Look through the records below, count the lines with the word "hero", and reply with only the number.

[Web page revision data]
━━━━━━
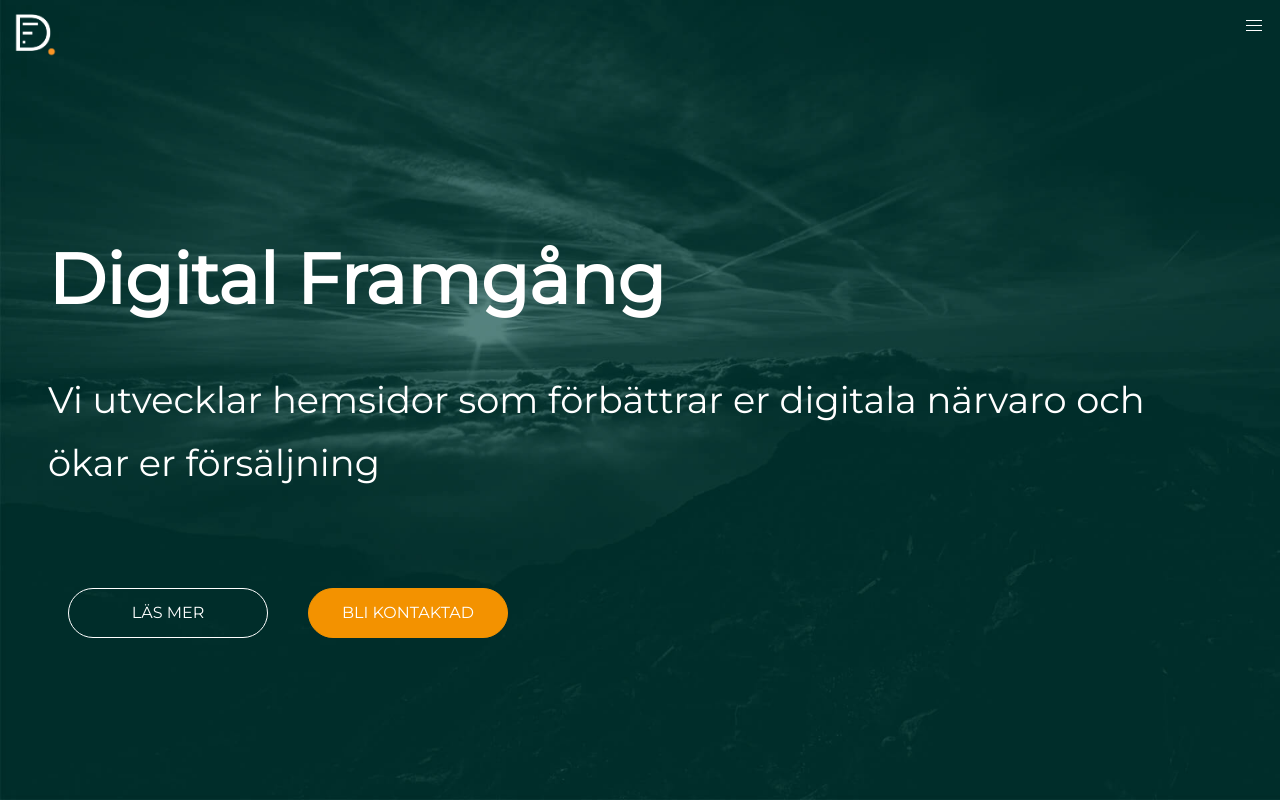
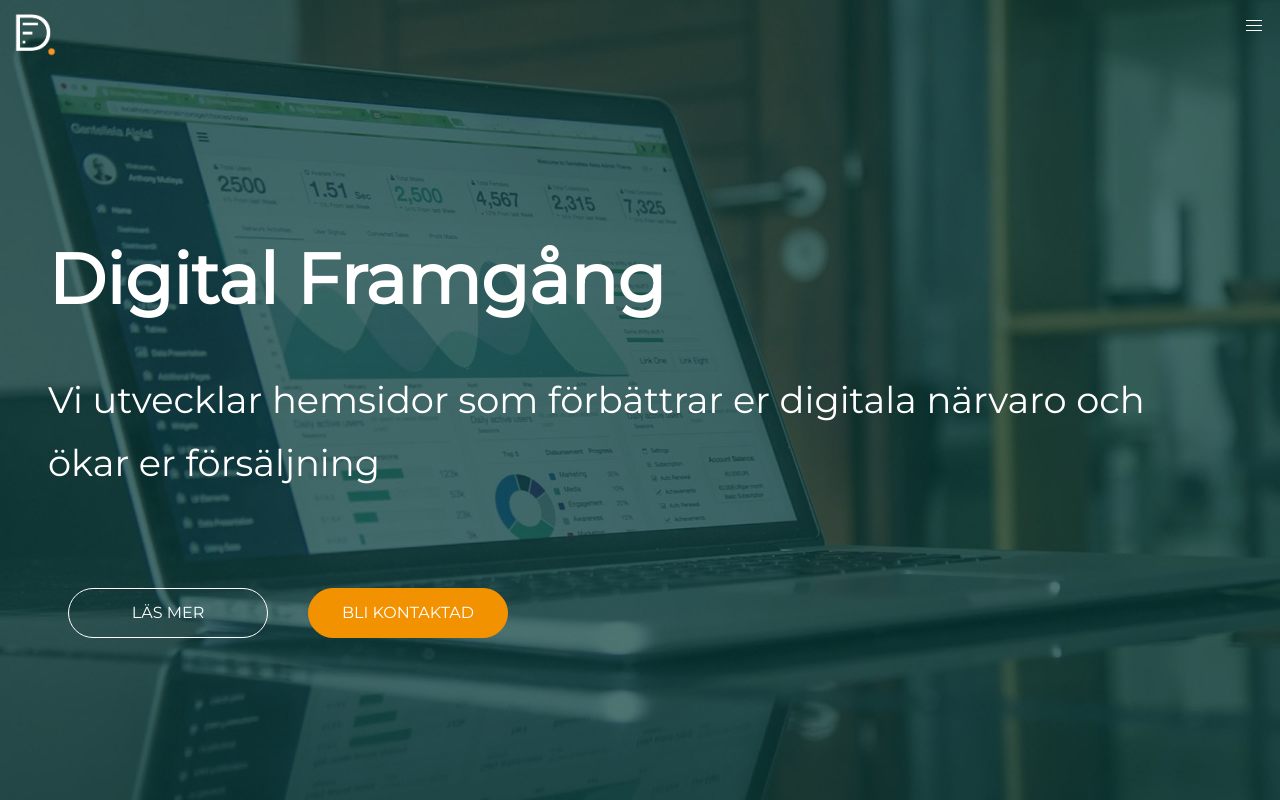
Before and after one commit to codebyjonas/digitalframgang.com, a React (Create React App) app: page / in a window 1280 px wide. Shown: the top 800 px of the page. Built offline with nearby package versions, Linux system fonts and the light colour scheme.

Commit message:
added new hero with img and footer

```diff
--- a/src/components/Footer.js
+++ b/src/components/Footer.js
@@ -35,8 +35,8 @@ const Footer = () => (
             </div>
             <div className='has-text-centered'>
                 <span>
-                    Vallavägen 6 | 58215 | Linköping | hej@digitalframgang.com |
-                    073 896 92 09
+                    559225-7090 | Vallavägen 6 | 58215 | Linköping |
+                    hej@digitalframgang.com | 073 896 92 09
                 </span>
             </div>
         </div>
--- a/src/style/hero.scss
+++ b/src/style/hero.scss
@@ -1,6 +1,20 @@
 .hero {
     background-image: url('./assets/hero-image.jpg');
     background-size: cover;
+    &::after {
+        background-color: $green;
+        content: '';
+        width: 100%;
+        height: 100%;
+        position: absolute;
+        opacity: 0.7;
+        z-index: 1;
+    }
+}
+
+.hero-body {
+    position: relative;
+    z-index: 9;
 }
 #hero-subtitle {
     font-family: $family-secondary;
```
Also changed, not shown: src/assets/hero-image.jpg.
━━━━━━
ANSWER SECTION: 8